Only the lines that include "states" should be copied from the data below.
START Available records
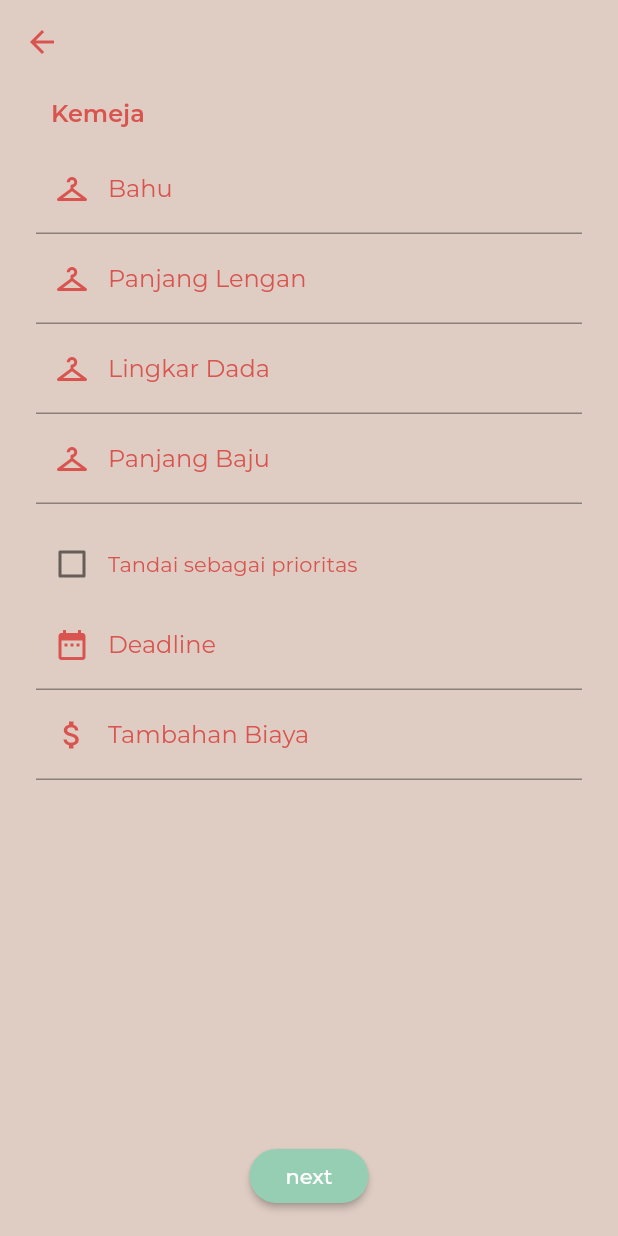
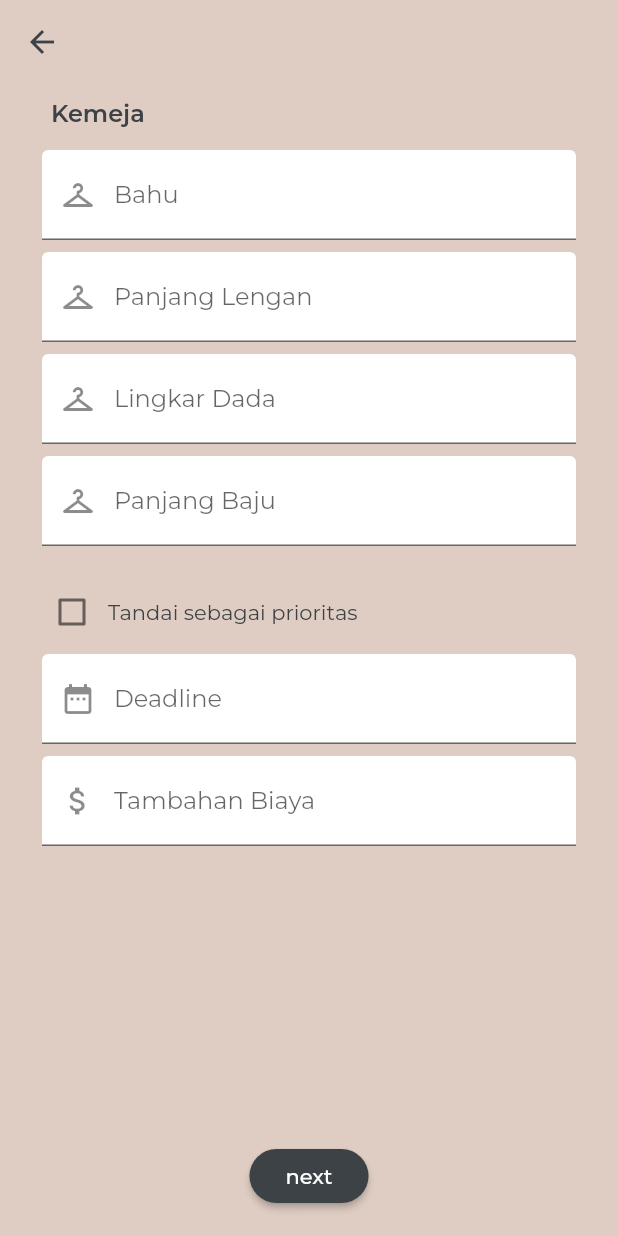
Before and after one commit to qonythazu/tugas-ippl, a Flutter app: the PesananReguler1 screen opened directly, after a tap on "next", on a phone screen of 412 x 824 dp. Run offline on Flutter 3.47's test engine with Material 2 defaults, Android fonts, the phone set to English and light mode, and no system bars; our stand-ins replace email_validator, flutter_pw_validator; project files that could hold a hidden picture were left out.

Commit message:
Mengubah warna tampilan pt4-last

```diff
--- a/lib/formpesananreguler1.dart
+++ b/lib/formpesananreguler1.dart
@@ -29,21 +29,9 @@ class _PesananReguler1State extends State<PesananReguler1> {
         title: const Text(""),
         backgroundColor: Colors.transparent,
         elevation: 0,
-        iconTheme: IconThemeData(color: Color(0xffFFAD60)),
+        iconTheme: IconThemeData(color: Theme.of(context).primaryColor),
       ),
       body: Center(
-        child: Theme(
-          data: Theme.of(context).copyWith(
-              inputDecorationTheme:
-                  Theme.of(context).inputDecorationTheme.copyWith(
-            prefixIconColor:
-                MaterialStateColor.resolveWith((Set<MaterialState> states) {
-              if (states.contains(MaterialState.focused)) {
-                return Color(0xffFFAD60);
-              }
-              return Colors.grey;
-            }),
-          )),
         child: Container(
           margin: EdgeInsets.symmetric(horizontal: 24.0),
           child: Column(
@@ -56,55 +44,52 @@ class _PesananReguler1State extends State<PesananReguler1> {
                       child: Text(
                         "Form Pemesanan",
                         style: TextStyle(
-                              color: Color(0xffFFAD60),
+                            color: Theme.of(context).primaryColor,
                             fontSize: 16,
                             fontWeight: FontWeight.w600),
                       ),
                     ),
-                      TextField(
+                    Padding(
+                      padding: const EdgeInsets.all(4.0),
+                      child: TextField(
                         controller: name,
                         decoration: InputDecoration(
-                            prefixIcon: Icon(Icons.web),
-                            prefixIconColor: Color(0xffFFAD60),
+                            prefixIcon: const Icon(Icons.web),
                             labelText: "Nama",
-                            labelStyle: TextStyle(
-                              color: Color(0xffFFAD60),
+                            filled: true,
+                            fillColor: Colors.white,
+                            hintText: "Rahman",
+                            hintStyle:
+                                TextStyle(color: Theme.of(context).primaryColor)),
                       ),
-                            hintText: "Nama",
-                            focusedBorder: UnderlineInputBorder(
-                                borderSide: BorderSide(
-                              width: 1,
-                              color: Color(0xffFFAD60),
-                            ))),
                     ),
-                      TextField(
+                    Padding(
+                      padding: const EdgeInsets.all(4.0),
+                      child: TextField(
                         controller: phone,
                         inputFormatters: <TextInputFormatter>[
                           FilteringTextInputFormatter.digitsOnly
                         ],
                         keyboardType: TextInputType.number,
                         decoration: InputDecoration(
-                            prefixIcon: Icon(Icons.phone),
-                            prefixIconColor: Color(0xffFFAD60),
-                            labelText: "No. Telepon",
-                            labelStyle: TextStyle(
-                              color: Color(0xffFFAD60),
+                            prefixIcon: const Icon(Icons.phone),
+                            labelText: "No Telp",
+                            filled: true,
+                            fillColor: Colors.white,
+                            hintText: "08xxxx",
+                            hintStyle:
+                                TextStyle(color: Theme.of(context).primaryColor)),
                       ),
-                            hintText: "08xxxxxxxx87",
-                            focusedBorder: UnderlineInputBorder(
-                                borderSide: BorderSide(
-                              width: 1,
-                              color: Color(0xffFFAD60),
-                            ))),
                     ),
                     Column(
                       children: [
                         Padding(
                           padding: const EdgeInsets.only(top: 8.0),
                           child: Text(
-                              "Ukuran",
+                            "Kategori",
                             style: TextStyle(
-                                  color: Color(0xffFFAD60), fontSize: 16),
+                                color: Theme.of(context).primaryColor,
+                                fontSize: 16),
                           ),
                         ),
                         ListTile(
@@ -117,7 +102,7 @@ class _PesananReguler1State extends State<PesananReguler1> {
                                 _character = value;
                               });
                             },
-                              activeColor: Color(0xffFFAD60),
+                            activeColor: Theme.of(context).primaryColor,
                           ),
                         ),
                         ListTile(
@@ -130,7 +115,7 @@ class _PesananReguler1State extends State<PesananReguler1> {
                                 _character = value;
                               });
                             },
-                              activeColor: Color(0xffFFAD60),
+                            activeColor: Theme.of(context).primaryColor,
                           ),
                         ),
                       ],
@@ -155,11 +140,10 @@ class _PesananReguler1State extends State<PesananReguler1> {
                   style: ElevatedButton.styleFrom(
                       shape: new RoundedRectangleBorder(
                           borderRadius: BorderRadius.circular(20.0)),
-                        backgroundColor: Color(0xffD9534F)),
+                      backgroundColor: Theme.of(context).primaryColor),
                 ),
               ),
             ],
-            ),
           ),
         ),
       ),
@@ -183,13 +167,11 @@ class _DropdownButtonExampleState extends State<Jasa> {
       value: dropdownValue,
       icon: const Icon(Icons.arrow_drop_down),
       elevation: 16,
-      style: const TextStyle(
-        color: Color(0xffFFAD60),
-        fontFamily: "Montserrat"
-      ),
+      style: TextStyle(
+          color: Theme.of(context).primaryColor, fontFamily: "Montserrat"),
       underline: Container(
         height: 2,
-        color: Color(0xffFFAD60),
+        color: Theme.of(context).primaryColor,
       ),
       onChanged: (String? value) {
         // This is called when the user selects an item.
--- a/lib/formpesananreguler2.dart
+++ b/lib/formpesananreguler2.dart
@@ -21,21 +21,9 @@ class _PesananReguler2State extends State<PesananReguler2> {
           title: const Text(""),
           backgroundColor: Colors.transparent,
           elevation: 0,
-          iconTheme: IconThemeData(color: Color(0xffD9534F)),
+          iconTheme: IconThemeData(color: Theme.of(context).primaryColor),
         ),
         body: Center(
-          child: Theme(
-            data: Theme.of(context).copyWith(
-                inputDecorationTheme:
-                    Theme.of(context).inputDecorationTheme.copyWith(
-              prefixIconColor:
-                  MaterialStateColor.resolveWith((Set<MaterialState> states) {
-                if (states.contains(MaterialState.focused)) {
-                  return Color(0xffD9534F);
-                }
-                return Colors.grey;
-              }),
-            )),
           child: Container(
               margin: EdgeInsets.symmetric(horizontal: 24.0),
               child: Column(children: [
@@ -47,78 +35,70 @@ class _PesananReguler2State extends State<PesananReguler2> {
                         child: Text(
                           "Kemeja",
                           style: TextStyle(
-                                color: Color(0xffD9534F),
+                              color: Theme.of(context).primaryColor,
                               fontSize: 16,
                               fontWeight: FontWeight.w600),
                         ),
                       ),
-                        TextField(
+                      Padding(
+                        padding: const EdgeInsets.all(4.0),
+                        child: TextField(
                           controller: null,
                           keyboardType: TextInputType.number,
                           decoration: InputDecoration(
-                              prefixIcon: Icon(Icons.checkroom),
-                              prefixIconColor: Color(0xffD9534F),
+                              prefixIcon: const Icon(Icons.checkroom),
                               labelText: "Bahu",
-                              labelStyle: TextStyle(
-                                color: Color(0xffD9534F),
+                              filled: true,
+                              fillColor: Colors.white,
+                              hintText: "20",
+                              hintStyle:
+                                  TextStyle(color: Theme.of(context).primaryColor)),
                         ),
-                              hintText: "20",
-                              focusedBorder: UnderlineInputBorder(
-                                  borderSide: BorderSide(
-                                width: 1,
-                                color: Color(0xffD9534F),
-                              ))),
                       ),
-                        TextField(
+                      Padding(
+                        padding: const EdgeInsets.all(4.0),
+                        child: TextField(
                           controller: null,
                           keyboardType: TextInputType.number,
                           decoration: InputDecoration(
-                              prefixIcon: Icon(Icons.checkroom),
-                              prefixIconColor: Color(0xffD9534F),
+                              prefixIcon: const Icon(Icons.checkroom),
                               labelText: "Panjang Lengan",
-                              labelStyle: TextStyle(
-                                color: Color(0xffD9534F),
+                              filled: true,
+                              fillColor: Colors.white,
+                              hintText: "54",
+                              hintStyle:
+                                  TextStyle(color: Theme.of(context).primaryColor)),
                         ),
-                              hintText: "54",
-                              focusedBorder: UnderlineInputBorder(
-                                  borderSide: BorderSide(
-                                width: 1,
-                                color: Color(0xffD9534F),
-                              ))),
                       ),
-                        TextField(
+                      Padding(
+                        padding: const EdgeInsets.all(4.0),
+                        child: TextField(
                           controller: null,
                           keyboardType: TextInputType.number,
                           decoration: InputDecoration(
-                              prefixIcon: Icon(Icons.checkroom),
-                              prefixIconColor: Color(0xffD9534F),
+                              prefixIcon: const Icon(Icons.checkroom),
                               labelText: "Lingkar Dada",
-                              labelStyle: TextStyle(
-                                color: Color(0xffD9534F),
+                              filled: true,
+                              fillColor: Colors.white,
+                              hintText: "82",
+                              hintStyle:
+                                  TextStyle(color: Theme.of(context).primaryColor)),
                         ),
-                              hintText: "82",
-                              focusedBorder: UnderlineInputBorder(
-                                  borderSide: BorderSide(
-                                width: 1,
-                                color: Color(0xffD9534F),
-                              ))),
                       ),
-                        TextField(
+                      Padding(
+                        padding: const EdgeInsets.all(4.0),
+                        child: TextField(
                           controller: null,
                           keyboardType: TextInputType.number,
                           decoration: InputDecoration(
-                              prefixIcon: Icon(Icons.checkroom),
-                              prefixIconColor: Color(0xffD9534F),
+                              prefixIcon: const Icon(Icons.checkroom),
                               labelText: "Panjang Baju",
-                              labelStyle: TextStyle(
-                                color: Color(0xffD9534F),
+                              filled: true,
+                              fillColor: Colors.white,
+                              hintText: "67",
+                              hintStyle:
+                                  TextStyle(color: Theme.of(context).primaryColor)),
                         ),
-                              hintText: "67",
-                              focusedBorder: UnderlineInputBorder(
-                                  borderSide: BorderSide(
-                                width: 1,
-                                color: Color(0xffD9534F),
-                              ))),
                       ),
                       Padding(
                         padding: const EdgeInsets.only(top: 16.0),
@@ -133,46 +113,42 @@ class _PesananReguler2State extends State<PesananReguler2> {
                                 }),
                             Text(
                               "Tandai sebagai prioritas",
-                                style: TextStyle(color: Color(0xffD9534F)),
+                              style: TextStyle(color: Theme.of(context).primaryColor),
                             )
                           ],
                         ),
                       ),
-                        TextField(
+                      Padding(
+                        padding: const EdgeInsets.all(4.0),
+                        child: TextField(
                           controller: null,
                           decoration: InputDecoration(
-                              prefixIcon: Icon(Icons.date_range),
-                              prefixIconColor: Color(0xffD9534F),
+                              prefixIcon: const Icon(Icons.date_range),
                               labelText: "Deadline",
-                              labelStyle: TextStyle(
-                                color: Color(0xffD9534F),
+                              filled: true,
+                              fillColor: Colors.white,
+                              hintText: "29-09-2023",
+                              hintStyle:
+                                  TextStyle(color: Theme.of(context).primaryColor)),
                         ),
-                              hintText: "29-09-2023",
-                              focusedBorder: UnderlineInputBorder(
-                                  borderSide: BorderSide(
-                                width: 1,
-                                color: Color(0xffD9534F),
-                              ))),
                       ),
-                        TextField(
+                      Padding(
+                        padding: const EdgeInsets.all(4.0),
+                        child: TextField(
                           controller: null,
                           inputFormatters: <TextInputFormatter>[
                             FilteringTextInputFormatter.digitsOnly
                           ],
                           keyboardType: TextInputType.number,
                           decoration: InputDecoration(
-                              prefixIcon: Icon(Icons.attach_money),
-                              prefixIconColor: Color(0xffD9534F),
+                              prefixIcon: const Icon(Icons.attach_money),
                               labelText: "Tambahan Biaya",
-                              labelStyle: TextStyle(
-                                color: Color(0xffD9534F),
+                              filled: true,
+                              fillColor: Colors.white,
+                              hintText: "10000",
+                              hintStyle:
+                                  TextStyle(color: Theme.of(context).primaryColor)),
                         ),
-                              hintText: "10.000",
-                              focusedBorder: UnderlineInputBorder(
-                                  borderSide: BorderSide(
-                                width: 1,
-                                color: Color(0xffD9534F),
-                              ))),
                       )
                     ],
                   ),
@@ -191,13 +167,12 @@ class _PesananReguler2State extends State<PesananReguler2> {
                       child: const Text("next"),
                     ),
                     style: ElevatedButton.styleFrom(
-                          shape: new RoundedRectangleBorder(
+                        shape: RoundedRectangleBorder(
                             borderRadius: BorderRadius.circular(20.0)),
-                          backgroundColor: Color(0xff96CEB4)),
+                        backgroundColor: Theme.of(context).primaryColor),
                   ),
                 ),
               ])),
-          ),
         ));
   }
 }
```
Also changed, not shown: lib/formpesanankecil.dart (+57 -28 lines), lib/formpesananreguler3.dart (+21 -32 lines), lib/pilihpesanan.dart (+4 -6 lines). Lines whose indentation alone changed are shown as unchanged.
END Available records
_Output_:
-                MaterialStateColor.resolveWith((Set<MaterialState> states) {
-              if (states.contains(MaterialState.focused)) {
-                  MaterialStateColor.resolveWith((Set<MaterialState> states) {
-                if (states.contains(MaterialState.focused)) {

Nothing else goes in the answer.